-------- Supplied data --------

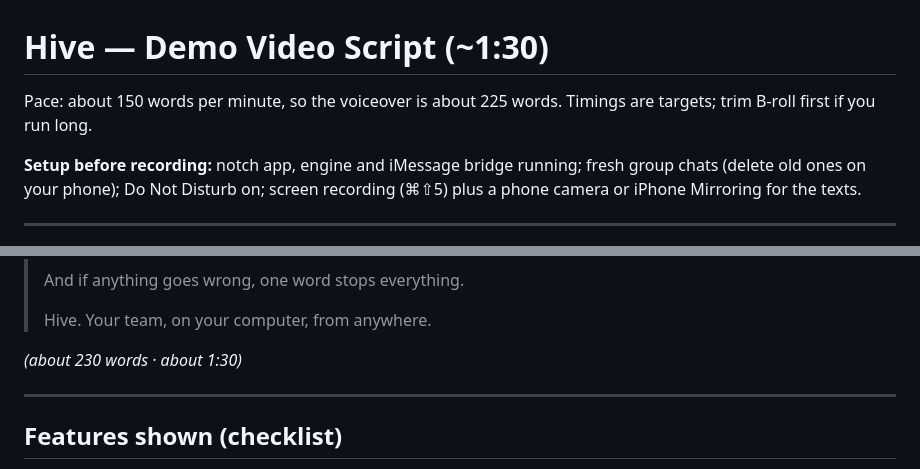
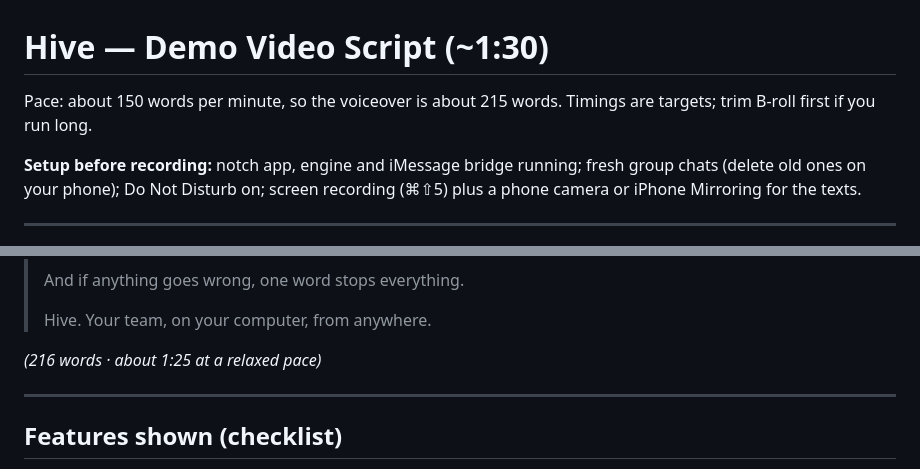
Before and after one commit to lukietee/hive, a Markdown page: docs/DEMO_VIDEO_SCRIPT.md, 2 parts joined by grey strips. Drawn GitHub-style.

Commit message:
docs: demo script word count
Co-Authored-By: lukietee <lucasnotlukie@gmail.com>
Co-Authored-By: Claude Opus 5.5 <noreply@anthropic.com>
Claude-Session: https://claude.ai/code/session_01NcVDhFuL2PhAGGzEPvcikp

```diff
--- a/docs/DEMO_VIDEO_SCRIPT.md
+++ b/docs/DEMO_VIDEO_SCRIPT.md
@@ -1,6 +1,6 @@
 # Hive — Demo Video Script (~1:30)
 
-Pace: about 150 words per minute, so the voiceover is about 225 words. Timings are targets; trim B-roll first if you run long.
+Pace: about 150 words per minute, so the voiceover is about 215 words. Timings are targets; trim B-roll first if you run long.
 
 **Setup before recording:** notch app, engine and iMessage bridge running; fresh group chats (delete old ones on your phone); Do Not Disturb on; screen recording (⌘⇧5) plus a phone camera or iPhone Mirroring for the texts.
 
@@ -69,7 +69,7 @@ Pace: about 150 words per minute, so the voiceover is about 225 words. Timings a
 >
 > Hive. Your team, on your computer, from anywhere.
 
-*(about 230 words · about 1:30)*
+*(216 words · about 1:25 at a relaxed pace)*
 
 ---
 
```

--------

# Directions for this task
In the copy, include every record exactly and no pictures.

# Written response
Before and after one commit to lukietee/hive, a Markdown page: docs/DEMO_VIDEO_SCRIPT.md, 2 parts joined by grey strips. Drawn GitHub-style.

Commit message:
docs: demo script word count
Co-Authored-By: lukietee <lucasnotlukie@gmail.com>
Co-Authored-By: Claude Opus 5.5 <noreply@anthropic.com>
Claude-Session: https://claude.ai/code/session_01NcVDhFuL2PhAGGzEPvcikp

```diff
--- a/docs/DEMO_VIDEO_SCRIPT.md
+++ b/docs/DEMO_VIDEO_SCRIPT.md
@@ -1,6 +1,6 @@
 # Hive — Demo Video Script (~1:30)
 
-Pace: about 150 words per minute, so the voiceover is about 225 words. Timings are targets; trim B-roll first if you run long.
+Pace: about 150 words per minute, so the voiceover is about 215 words. Timings are targets; trim B-roll first if you run long.
 
 **Setup before recording:** notch app, engine and iMessage bridge running; fresh group chats (delete old ones on your phone); Do Not Disturb on; screen recording (⌘⇧5) plus a phone camera or iPhone Mirroring for the texts.
 
@@ -69,7 +69,7 @@ Pace: about 150 words per minute, so the voiceover is about 225 words. Timings a
 >
 > Hive. Your team, on your computer, from anywhere.
 
-*(about 230 words · about 1:30)*
+*(216 words · about 1:25 at a relaxed pace)*
 
 ---
 
```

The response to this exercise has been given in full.